With all that’s been going on, I was nervous that I wouldn’t even make the interview with Medtronic CEO Omar Ishrak last week.
When I did, I was pleasantly suprised.
Dressed informally without a tie or jacket, Ishrak is comfortable in his own skin. Despite running a multibillion-dollar company, he did not have any airs. He didn’t mind when I ordered him to switch seats because I wanted a perfect video and not one where his face appeared too dark because of the light.And despite the worry of his corporate communications chief, Ishrak was a natural on camera. No umms, buts or awkward pauses. Clearly those YouTube videos at GE helped his on-camera demeanor.
And there were few talking points. OK, so when asked about the underperforming business that is Kyphon, his initial response was the business has “stabilized.” But when pressed he did admit candidly that the facts are that Kyphon revenue fell even last quarter and that, if necessary, he will look at restructuring options – but not before the business was given a fair shake.

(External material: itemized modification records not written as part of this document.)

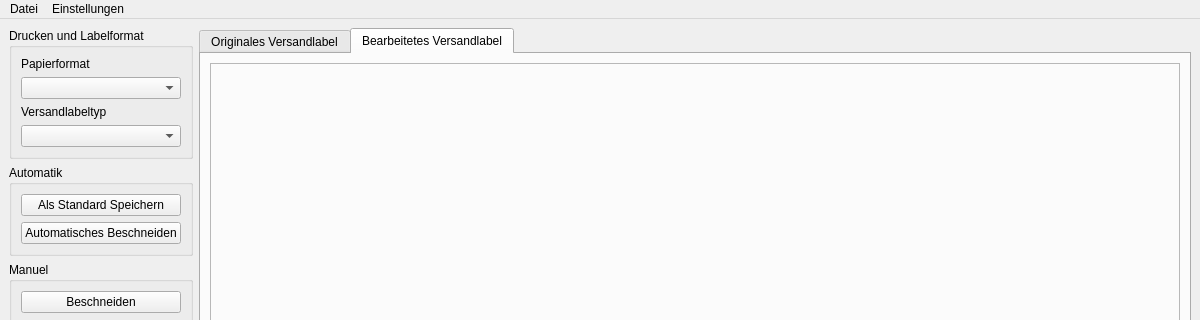
Old version of the form forms/mainwindow.ui in the repository flom89/labellobster; both pictures show x 0 to 1200 and y 0 to 320 of the 1200 by 700 pixel window.
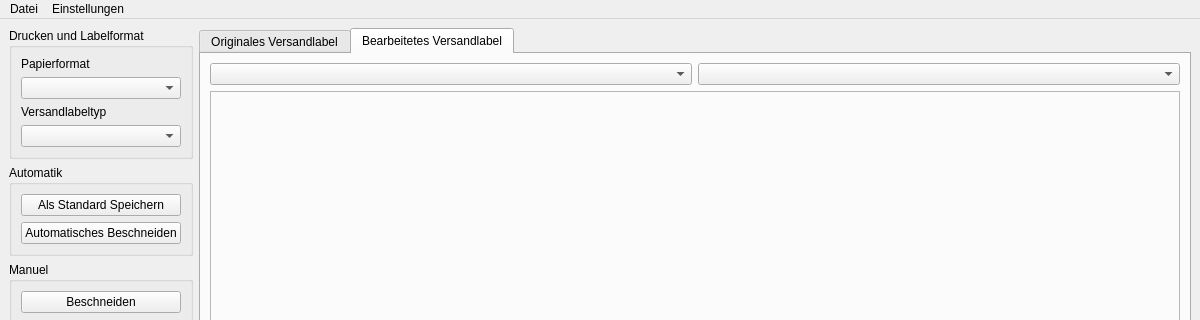
New version of the form. The open tabs and pages were chosen to show the change.

The edit to the form file:
```diff
--- a/forms/mainwindow.ui
+++ b/forms/mainwindow.ui
@@ -178,6 +178,19 @@
           <string>Bearbeitetes Versandlabel</string>
          </attribute>
          <layout class="QVBoxLayout" name="tab2Layout">
+          <item>
+           <layout class="QHBoxLayout" name="horizontalLayout">
+            <property name="sizeConstraint">
+             <enum>QLayout::SizeConstraint::SetFixedSize</enum>
+            </property>
+            <item>
+             <widget class="QComboBox" name="cmbPrinter"/>
+            </item>
+            <item>
+             <widget class="QComboBox" name="cmbOrientation"/>
+            </item>
+           </layout>
+          </item>
           <item>
            <widget class="QFrame" name="pdfContainer_cropped">
             <property name="frameShape">
```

That is refreshing given that I have encountered people occupying far less prominent positions who refuse repeatedly to admit a negative truth even though they are being hit over the head with it. That type of recalcitrance doesn’t engender respect from reporters.
Of course, what heartened me most is that we conversed in both our mother tongues before the official interview. Ishrak was born in Bangladesh and I in Kolkata (Calcutta) and we both speak Bengali. And his English accent is so like mine that I dropped the pretend pseudo-American accent when on the job (something that even the corporate communications chief noticed).

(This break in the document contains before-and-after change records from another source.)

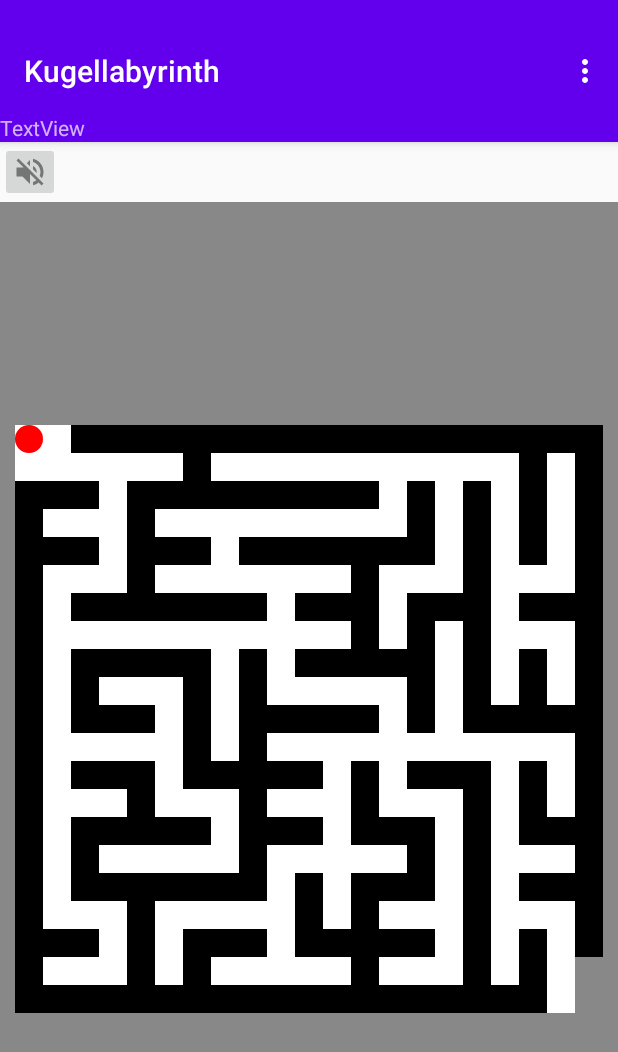
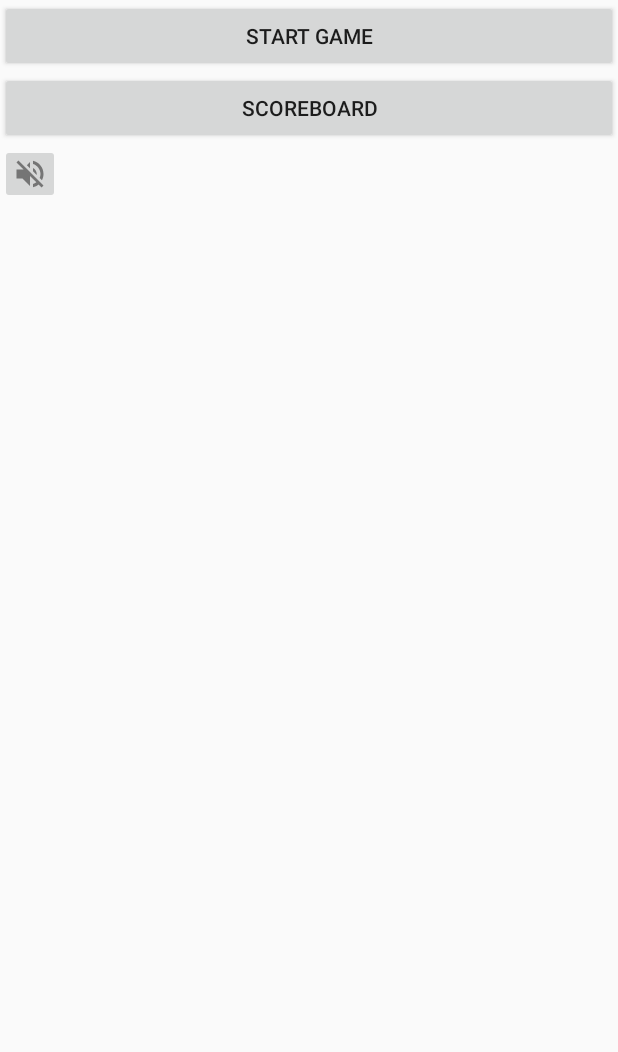
Before and after one commit to TechPiranja/Kugellabyrinth, an Android app: the screen it shows after launch (MainActivity before the commit, MenuActivity after it), after a tap on an icon or button, on a phone screen of 412 x 824 dp. Shown: the top 1052 px of the screen. Run offline under Robolectric (Android 15) with nearby library versions, the phone set to English and light mode, and no system bars.

Commit message:
added Menu Screen and added Singelton SoundPlayer

```diff
--- a/app/src/main/java/com/example/kugellabyrinth/MainActivity.java
+++ b/app/src/main/java/com/example/kugellabyrinth/GameActivity.java
@@ -11,21 +11,16 @@ import androidx.appcompat.widget.Toolbar;
 import android.os.Handler;
 import android.view.Menu;
 import android.view.MenuItem;
-import android.view.View;
-import android.widget.ImageButton;
 import android.widget.TextView;
-import android.media.MediaPlayer;
 
-public class MainActivity extends AppCompatActivity implements EventListener{
+public class GameActivity extends AppCompatActivity implements EventListener{
 
-    Boolean firstLoad = true;
     TextView timerTextView;
     Handler timerHandler = new Handler();
     Boolean timerStarted = false;
     int timeSpent;
     long startTime = 0;
-    MediaPlayer mediaPlayer;
-    Boolean isSoundMuted = false;
+    SoundPlayer soundPlayer;
 
     Runnable timerRunnable = new Runnable() {
         @Override
@@ -41,6 +36,17 @@ public class MainActivity extends AppCompatActivity implements EventListener{
         }
     };
 
+    @RequiresApi(api = Build.VERSION_CODES.KITKAT)
+    @Override
+    protected void onCreate(Bundle savedInstanceState) {
+        super.onCreate(savedInstanceState);
+        setContentView(R.layout.activity_game);
+        timerTextView = findViewById(R.id.timerTextView);
+        Toolbar toolbar = findViewById(R.id.toolbar);
+        setSupportActionBar(toolbar);
+        soundPlayer = SoundPlayer.getInstance(this);
+    }
+
     public void StartTimer() {
         timerStarted = true;
         startTime = System.currentTimeMillis();
@@ -50,7 +56,7 @@ public class MainActivity extends AppCompatActivity implements EventListener{
     public void StopTimer() {
         timerStarted = false;
         timerHandler.removeCallbacks(timerRunnable);
-        mediaPlayer.start();
+        soundPlayer.start();
 
         SQLiteManager sqliteManager = SQLiteManager.instanceOfDatabase(this);
         int id = Score.scoreArrayList.size();
@@ -70,44 +76,6 @@ public class MainActivity extends AppCompatActivity implements EventListener{
         startActivity(intent);
     }
 
-    @RequiresApi(api = Build.VERSION_CODES.KITKAT)
-    @Override
-    protected void onCreate(Bundle savedInstanceState) {
-        super.onCreate(savedInstanceState);
-        setContentView(R.layout.activity_main);
-        timerTextView = findViewById(R.id.timerTextView);
-        Toolbar toolbar = findViewById(R.id.toolbar);
-        setSupportActionBar(toolbar);
-
-        mediaPlayer = MediaPlayer.create(this, R.raw.game_won);
-
-        if (firstLoad) {
-            System.out.println("loaded from DB");
-            loadFromDBToMemory();
-            firstLoad = false;
-        }
-
-        final ImageButton button = findViewById(R.id.soundToggle);
-        button.setOnClickListener(new View.OnClickListener() {
-            public void onClick(View v) {
-                isSoundMuted = !isSoundMuted;
-                if (isSoundMuted) {
-                    mediaPlayer.setVolume(0, 0);
-                    button.setImageResource(R.drawable.volume_mute);
-                } else {
-                    mediaPlayer.setVolume(1, 1);
-                    button.setImageResource(R.drawable.volume_on);
-                }
-            }
-        });
-    }
-
-    @RequiresApi(api = Build.VERSION_CODES.KITKAT)
-    private void loadFromDBToMemory() {
-        SQLiteManager sqliteManager = SQLiteManager.instanceOfDatabase(this);
-        sqliteManager.populateScoreListArray();
-    }
-
     @Override
     public boolean onCreateOptionsMenu(Menu menu) {
         // Inflate the menu; this adds items to the action bar if it is present.
@@ -122,7 +90,6 @@ public class MainActivity extends AppCompatActivity implements EventListener{
         // as you specify a parent activity in AndroidManifest.xml.
         int id = item.getItemId();
 
-        //noinspection SimplifiableIfStatement
         if (id == R.id.action_settings) {
             return true;
         }
--- /dev/null
+++ b/app/src/main/java/com/example/kugellabyrinth/MenuActivity.java
@@ -0,0 +1,86 @@
+package com.example.kugellabyrinth;
+
+import android.content.Intent;
+import android.os.Build;
+import android.os.Bundle;
+
+import androidx.annotation.RequiresApi;
+import androidx.appcompat.app.AppCompatActivity;
+import androidx.appcompat.widget.Toolbar;
+
+import android.view.Menu;
+import android.view.MenuItem;
+import android.widget.Button;
+import android.widget.ImageButton;
+import android.widget.TextView;
+
+public class MenuActivity extends AppCompatActivity{
+
+    SoundPlayer soundPlayer;
+    Boolean isSoundMuted = false;
+    Boolean firstLoad = true;
+    TextView timerTextView;
+
+    @RequiresApi(api = Build.VERSION_CODES.KITKAT)
+    @Override
+    protected void onCreate(Bundle savedInstanceState) {
+        super.onCreate(savedInstanceState);
+        setContentView(R.layout.activity_menu);
+        timerTextView = findViewById(R.id.timerTextView);
+        Toolbar toolbar = findViewById(R.id.toolbar);
+        setSupportActionBar(toolbar);
+        soundPlayer = SoundPlayer.getInstance(this);
+
+        if (firstLoad) {
+            System.out.println("loaded from DB");
+            loadFromDBToMemory();
+            firstLoad = false;
+        }
+
+        final ImageButton soundToggle = findViewById(R.id.soundToggle);
+        soundToggle.setOnClickListener(v -> {
+            isSoundMuted = !isSoundMuted;
+            if (isSoundMuted) {
+                soundPlayer.setVolume(0, 0);
+                soundToggle.setImageResource(R.drawable.volume_mute);
+            } else {
+                soundPlayer.setVolume(1, 1);
+                soundToggle.setImageResource(R.drawable.volume_on);
+            }
+        });
+
+        Intent gameScreen = new Intent(this, GameActivity.class);
+        Intent scoreBoardScreen = new Intent(this, ScoreboardActivity.class);
+
+        final Button startGame = findViewById(R.id.startGame);
+        startGame.setOnClickListener(v -> {
+            startActivity(gameScreen);
+        });
+
+        final Button openScoreboard = findViewById(R.id.openScoreboard);
+        openScoreboard.setOnClickListener(v -> {
+            startActivity(scoreBoardScreen);
+        });
+    }
+
+    @RequiresApi(api = Build.VERSION_CODES.KITKAT)
+    private void loadFromDBToMemory() {
+        SQLiteManager sqliteManager = SQLiteManager.instanceOfDatabase(this);
+        sqliteManager.populateScoreListArray();
+    }
+
+    @Override
+    public boolean onCreateOptionsMenu(Menu menu) {
+        getMenuInflater().inflate(R.menu.menu_main, menu);
+        return true;
+    }
+
+    @Override
+    public boolean onOptionsItemSelected(MenuItem item) {
+        int id = item.getItemId();
+        if (id == R.id.action_settings) {
+            return true;
+        }
+        return super.onOptionsItemSelected(item);
+    }
+}
--- a/app/src/main/java/com/example/kugellabyrinth/ScoreboardActivity.java
+++ b/app/src/main/java/com/example/kugellabyrinth/ScoreboardActivity.java
@@ -41,7 +41,7 @@ public class ScoreboardActivity extends AppCompatActivity implements EventListen
         Toolbar toolbar = findViewById(R.id.toolbar);
         setSupportActionBar(toolbar);
 
-        intent = new Intent(this, MainActivity.class);
+        intent = new Intent(this, GameActivity.class);
         scoreListView = findViewById(R.id.scoreListView);
         setScoreAdapter();
 
--- /dev/null
+++ b/app/src/main/java/com/example/kugellabyrinth/SoundPlayer.java
@@ -0,0 +1,31 @@
+package com.example.kugellabyrinth;
+
+import android.content.Context;
+import android.media.MediaPlayer;
+
+public class SoundPlayer {
+
+    public MediaPlayer mediaPlayer;
+
+    private static SoundPlayer instance;
+
+    // Anwenden des Singelton Patterns
+    public static SoundPlayer getInstance (Context context) {
+        if (SoundPlayer.instance == null) {
+            SoundPlayer.instance = new SoundPlayer(context);
+        }
+        return SoundPlayer.instance;
+    }
+
+    private SoundPlayer(Context context) {
+        mediaPlayer = MediaPlayer.create(context, R.raw.game_won);
+    }
+
+    public void setVolume(int left, int right){
+        mediaPlayer.setVolume(left, right);
+    }
+
+    public void start(){
+        mediaPlayer.start();
+    }
+}
--- a/app/src/main/res/layout/activity_main.xml
+++ b/app/src/main/res/layout/activity_game.xml
@@ -4,7 +4,7 @@
     xmlns:tools="http://schemas.android.com/tools"
     android:layout_width="match_parent"
     android:layout_height="match_parent"
-    tools:context=".MainActivity">
+    tools:context=".GameActivity">
     <LinearLayout
         android:layout_width="match_parent"
         android:layout_height="match_parent"
@@ -31,11 +31,7 @@
                 android:text="TextView" />
         </com.google.android.material.appbar.AppBarLayout>
 
-        <ImageButton
-            android:id="@+id/soundToggle"
-            android:layout_width="40dp"
-            android:layout_height="40dp"
-            android:src="@drawable/volume_on" />
+
         <fragment
             android:id="@+id/fragment"
             android:name="com.example.kugellabyrinth.GameFieldFragment"
--- /dev/null
+++ b/app/src/main/res/layout/activity_menu.xml
@@ -0,0 +1,23 @@
+<?xml version="1.0" encoding="utf-8"?>
+<LinearLayout xmlns:android="http://schemas.android.com/apk/res/android"
+    android:orientation="vertical" android:layout_width="match_parent"
+    android:layout_height="match_parent">
+
+    <Button
+        android:id="@+id/startGame"
+        android:layout_width="match_parent"
+        android:layout_height="wrap_content"
+        android:text="Start Game" />
+
+    <Button
+        android:id="@+id/openScoreboard"
+        android:layout_width="match_parent"
+        android:layout_height="wrap_content"
+        android:text="Scoreboard" />
+
+    <ImageButton
+        android:id="@+id/soundToggle"
+        android:layout_width="40dp"
+        android:layout_height="40dp"
+        android:src="@drawable/volume_on" />
+</LinearLayout>
--- a/app/src/main/res/menu/menu_main.xml
+++ b/app/src/main/res/menu/menu_main.xml
@@ -1,7 +1,7 @@
 <menu xmlns:android="http://schemas.android.com/apk/res/android"
     xmlns:app="http://schemas.android.com/apk/res-auto"
     xmlns:tools="http://schemas.android.com/tools"
-    tools:context="com.example.kugellabyrinth.MainActivity">
+    tools:context="com.example.kugellabyrinth.GameActivity">
     <item
         android:id="@+id/action_settings"
         android:orderInCategory="100"
```
Also changed, not shown: app/src/main/AndroidManifest.xml (+12 -1 lines).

Finally, you could tell that ultrasound runs in his veins, using the term former GE CEO Jack Welch used to describe Ishrak in his book “Jack”Straight From the Gut.” Before I left his office, he asked whether I had taken 3D ultrasound images to see what the baby looks like.
Sorry Omar, those ultrasound pics are bit too freakish for me. I am glad to have one to know my baby is healthy, but don’t care for any lasting mementos.
Read from the interview with Omar Ishrak:
- Omar Ishrak’s Medtronic: Bigger in India with more R&D hiring in Asia
- Ishrak: Medtronic must take advantage of ’highly mobile’ world
- Q & A: Omar Ishrak talks healthcare reform, Infuse and beyond